▶ [Task item]
Please copy every record below exactly, leaving out the pictures.

▶ [Provided information]
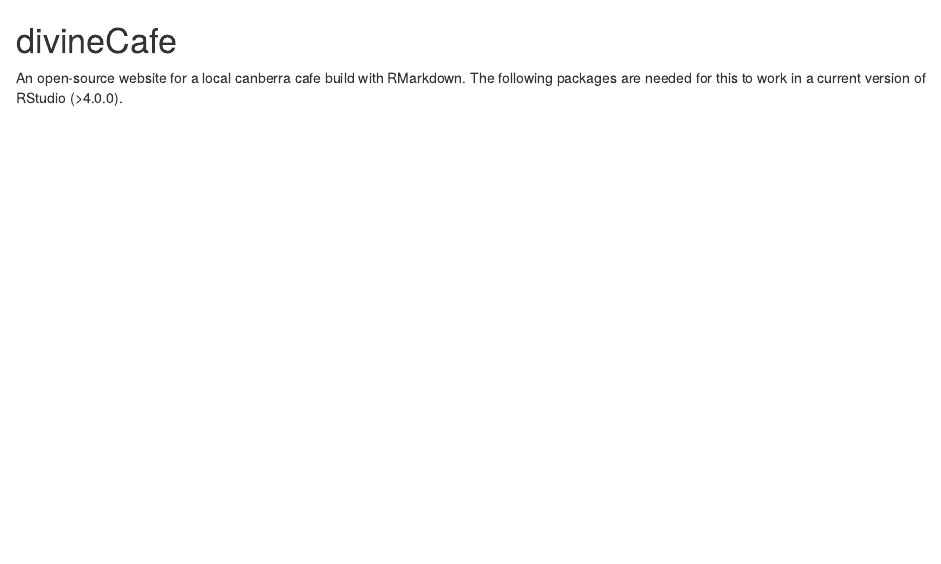
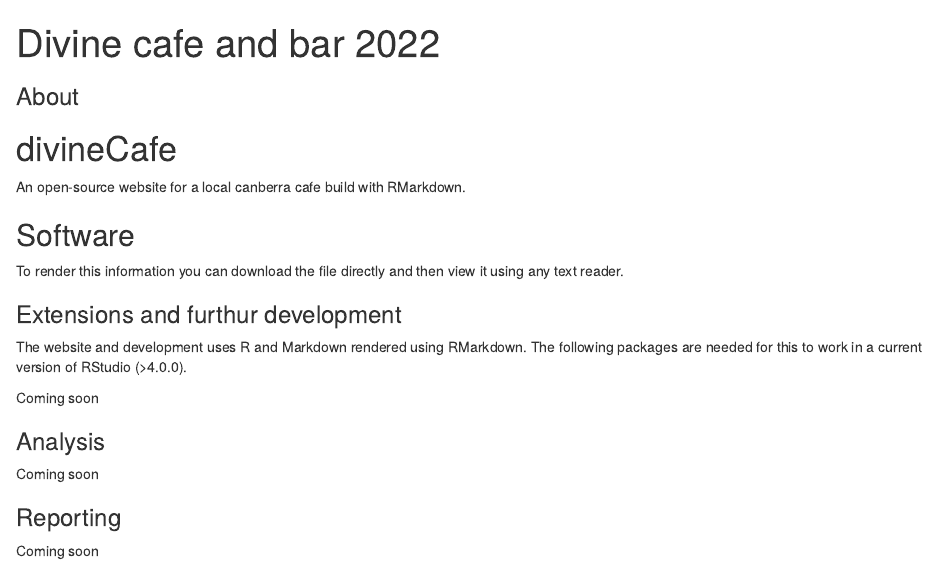
Before and after one commit to divinecafe/divinecafe.github.io, an R Markdown document (README/README.Rmd): the page in a window 1100 px wide, from its top. Rendered offline with R 4.5, knitr and Pandoc, with nearby package versions.

Commit message:
update navbar

````diff
--- a/README/README.Rmd
+++ b/README/README.Rmd
@@ -1,6 +1,32 @@
+---
+title: Divine cafe and bar 2022
+subtitle: About
+lastmod: 2022-07-16T02:27:34.195Z
+---
+
+
 # divineCafe
 
-An open-source website for a local canberra cafe build with RMarkdown. The following packages are needed for this to work in a current version of RStudio (>4.0.0).
+An open-source website for a local canberra cafe build with RMarkdown.
+
+## Software
+
+To render this information you can download the file directly and then view it using any text reader.
+
+### Extensions and furthur development
+
+The website and development uses R and Markdown rendered using RMarkdown. The following packages are needed for this to work in a current version of RStudio (>4.0.0).
 
 ```{r}
+
 ```
+
+Coming soon
+
+### Analysis
+
+Coming soon
+
+### Reporting
+
+Coming soon
````
Also changed, not shown: 4 other files.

▶ [Task answer]
Before and after one commit to divinecafe/divinecafe.github.io, an R Markdown document (README/README.Rmd): the page in a window 1100 px wide, from its top. Rendered offline with R 4.5, knitr and Pandoc, with nearby package versions.

Commit message:
update navbar

````diff
--- a/README/README.Rmd
+++ b/README/README.Rmd
@@ -1,6 +1,32 @@
+---
+title: Divine cafe and bar 2022
+subtitle: About
+lastmod: 2022-07-16T02:27:34.195Z
+---
+
+
 # divineCafe
 
-An open-source website for a local canberra cafe build with RMarkdown. The following packages are needed for this to work in a current version of RStudio (>4.0.0).
+An open-source website for a local canberra cafe build with RMarkdown.
+
+## Software
+
+To render this information you can download the file directly and then view it using any text reader.
+
+### Extensions and furthur development
+
+The website and development uses R and Markdown rendered using RMarkdown. The following packages are needed for this to work in a current version of RStudio (>4.0.0).
 
 ```{r}
+
 ```
+
+Coming soon
+
+### Analysis
+
+Coming soon
+
+### Reporting
+
+Coming soon
````
Also changed, not shown: 4 other files.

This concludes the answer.